Arthur Kornberg and his colleagues isolated DNA polymerase, an enzyme later used for all kinds of recombinant DNA techniques and for sequencing.
Kornberg's group isolated DNA polymerase from E. coli bacteria. When he added the protein to a tube of salt solution containing DNA molecules and nucleotide building blocks, it was able to synthesize new strands of DNA.
The enzyme they had isolated was actually one of three forms of DNA polymerase in E. coli. The one Kornberg's group found is chiefly used to repair DNA. His son Roger later found the polymerase that has the main job of replicating E. coli DNA when a cell divides.
In modern molecular biology labs, purified DNA polymerase is used routinely - to copy DNA by PCR (the polymerase chain reaction), for various recombinant DNA techniques, and to run sequencing reactions.
A. Kornberg, "DNA Synthesis". San Francisco: Freeman, 1974.

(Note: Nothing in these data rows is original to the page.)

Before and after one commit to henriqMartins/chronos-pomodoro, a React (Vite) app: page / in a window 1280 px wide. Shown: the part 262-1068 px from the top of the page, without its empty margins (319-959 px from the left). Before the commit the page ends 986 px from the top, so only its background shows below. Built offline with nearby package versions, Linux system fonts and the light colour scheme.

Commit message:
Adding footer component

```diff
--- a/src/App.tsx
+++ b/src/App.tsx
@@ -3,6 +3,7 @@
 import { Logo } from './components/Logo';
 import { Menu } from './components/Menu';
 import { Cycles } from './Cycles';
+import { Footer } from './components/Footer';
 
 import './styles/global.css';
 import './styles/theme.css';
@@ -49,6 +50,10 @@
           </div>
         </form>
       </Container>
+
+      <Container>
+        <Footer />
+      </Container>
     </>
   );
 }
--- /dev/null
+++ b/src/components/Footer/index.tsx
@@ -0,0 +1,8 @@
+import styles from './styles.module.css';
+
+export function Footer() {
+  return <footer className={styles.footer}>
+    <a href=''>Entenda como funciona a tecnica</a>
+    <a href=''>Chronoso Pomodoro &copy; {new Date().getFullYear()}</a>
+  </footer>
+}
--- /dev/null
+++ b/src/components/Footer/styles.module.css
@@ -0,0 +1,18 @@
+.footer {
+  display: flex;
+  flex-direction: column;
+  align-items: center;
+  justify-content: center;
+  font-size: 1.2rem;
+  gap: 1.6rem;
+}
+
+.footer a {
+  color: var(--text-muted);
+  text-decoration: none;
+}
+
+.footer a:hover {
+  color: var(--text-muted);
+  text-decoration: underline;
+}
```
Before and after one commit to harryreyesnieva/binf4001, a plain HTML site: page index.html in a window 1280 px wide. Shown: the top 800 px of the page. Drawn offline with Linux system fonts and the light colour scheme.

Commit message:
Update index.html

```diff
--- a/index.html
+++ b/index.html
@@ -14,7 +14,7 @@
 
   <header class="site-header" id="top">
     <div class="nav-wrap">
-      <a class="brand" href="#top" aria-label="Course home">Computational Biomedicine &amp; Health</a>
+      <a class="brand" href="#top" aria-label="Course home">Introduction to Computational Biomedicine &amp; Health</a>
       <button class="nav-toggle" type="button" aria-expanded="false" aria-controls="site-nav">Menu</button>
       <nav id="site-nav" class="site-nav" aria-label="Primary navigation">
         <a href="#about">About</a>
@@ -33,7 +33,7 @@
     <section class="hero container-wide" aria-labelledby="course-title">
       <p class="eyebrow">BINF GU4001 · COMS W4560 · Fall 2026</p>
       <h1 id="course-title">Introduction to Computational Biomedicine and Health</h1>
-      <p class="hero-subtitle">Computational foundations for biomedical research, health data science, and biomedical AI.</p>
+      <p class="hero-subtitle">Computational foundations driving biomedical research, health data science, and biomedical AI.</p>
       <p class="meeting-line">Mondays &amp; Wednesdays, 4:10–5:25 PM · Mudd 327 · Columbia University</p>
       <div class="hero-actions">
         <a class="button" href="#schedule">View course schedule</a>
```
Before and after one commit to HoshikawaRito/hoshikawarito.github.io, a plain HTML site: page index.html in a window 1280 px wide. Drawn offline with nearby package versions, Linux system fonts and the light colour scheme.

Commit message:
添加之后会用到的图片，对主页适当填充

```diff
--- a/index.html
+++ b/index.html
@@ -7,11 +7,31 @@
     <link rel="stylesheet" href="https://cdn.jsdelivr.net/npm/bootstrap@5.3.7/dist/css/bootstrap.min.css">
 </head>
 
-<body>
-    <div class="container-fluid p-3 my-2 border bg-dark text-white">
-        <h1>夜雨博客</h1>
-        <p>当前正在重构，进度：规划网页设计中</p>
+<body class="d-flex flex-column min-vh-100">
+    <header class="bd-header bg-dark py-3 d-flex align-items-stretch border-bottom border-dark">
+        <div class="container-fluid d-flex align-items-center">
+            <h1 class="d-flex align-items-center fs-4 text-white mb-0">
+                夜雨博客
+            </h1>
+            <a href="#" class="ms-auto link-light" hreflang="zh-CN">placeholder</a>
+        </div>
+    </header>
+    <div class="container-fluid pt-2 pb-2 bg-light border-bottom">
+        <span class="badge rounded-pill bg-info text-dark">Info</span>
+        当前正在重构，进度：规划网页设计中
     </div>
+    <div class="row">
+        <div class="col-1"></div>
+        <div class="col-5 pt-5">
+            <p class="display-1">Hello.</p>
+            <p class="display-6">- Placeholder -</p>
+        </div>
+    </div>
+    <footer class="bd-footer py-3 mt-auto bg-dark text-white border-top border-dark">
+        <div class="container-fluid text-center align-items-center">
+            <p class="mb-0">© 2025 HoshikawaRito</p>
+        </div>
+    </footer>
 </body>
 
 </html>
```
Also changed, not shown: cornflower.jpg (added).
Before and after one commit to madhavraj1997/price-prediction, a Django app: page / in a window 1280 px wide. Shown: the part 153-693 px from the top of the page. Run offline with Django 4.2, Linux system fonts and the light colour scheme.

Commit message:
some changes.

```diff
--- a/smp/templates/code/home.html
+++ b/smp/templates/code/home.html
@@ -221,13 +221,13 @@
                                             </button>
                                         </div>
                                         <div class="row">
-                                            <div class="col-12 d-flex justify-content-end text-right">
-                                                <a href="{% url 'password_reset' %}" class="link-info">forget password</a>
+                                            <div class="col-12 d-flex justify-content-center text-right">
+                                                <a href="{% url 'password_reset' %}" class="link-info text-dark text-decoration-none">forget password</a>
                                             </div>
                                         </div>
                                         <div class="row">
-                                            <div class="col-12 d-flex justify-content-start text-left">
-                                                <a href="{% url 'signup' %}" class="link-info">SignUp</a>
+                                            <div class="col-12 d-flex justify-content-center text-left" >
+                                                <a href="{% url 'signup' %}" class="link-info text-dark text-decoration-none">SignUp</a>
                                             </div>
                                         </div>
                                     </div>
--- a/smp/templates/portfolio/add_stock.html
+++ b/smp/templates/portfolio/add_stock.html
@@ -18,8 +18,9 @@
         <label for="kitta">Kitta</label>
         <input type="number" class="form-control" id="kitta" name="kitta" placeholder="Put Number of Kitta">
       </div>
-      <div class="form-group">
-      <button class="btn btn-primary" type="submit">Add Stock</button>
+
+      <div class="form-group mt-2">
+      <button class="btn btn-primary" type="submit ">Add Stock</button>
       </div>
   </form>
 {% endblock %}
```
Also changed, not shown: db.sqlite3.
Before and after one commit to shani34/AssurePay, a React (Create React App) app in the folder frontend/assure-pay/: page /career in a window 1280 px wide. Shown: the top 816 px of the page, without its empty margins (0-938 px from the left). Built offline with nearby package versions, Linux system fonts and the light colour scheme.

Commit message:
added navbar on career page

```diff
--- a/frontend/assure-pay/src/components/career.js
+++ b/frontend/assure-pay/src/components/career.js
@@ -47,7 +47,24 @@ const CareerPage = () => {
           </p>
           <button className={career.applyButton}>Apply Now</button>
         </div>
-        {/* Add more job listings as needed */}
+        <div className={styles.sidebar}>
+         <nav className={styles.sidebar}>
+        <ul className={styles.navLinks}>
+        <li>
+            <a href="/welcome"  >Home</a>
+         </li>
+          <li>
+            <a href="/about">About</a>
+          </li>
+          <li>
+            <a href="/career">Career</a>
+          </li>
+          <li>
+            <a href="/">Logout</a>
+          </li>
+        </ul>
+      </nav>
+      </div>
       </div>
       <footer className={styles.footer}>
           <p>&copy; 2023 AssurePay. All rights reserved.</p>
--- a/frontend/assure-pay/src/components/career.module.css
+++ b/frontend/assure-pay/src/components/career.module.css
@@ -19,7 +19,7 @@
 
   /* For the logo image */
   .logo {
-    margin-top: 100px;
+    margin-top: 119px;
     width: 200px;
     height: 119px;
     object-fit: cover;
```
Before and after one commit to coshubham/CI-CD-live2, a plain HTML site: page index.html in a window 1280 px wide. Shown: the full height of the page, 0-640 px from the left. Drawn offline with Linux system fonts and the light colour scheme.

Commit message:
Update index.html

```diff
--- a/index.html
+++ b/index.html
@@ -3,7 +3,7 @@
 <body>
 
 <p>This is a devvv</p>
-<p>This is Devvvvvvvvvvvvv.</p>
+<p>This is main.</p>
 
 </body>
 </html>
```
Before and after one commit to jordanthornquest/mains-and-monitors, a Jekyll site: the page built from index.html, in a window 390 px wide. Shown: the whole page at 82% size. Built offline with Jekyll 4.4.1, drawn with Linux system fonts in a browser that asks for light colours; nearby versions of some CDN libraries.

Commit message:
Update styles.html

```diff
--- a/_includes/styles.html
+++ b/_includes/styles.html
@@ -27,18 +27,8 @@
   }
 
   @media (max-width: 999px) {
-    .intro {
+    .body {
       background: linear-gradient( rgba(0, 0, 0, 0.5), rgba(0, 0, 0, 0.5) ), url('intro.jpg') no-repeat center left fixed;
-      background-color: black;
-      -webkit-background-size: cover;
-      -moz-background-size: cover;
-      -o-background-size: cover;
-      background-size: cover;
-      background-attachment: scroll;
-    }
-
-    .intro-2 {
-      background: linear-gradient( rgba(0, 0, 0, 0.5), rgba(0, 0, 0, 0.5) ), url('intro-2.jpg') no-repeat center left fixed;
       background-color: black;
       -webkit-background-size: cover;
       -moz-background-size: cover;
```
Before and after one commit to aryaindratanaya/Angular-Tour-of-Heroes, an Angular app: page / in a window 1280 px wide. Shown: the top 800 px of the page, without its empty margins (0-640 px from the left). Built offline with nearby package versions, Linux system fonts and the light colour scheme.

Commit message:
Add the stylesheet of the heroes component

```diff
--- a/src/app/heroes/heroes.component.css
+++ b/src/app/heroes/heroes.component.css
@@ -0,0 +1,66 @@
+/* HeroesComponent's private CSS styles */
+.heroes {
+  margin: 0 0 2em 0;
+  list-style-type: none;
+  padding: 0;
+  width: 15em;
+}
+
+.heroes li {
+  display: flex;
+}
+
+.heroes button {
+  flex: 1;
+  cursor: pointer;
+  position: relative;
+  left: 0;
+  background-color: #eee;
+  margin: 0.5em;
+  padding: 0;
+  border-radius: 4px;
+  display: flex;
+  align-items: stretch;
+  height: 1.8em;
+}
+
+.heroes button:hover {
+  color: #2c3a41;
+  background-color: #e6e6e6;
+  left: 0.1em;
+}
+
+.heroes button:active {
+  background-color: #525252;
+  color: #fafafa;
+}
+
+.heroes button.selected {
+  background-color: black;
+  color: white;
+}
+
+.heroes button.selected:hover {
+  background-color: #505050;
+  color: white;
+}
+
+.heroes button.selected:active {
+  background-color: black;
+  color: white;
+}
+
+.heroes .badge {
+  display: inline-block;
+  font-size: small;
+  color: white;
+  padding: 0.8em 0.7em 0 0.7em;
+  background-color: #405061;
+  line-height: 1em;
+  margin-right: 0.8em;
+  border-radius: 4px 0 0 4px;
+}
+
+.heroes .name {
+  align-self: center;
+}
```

Kornberg was awarded the 1959 Nobel Prize in Physiology or Medicine, along with Severo Ochoa, "for their discovery of the mechanisms in the biological synthesis of ribonucleic acid and deoxyribonucleic acid".
FIG. 1 in Science June 24 1994 Sawaya et al. "Structure of Rat DNA Pol Beta". p 1930.
FIG. 1. Ribbon drawing (57) of rat DNA polymerase 3. The individual domains-subdomains are composed of the following residues: 8-lcD domain (1-87), fingers (88-151), palm (152-262), thumb (263-335). The arrow marks the location of the proteolytically sensitive hinge between the 31-kD catalytic domain and the 8-kD template binding domain. The ribbon diagram KF and HIV RT are shown in the same orientation in (14). T7 RNAP is shown in (16). All four polymerases binding channels composed of fingers, palm, and thumb regions. The 8-kD domain has no counterpart in KF, RT, or RNAP.
Last Reviewed: April 23, 2013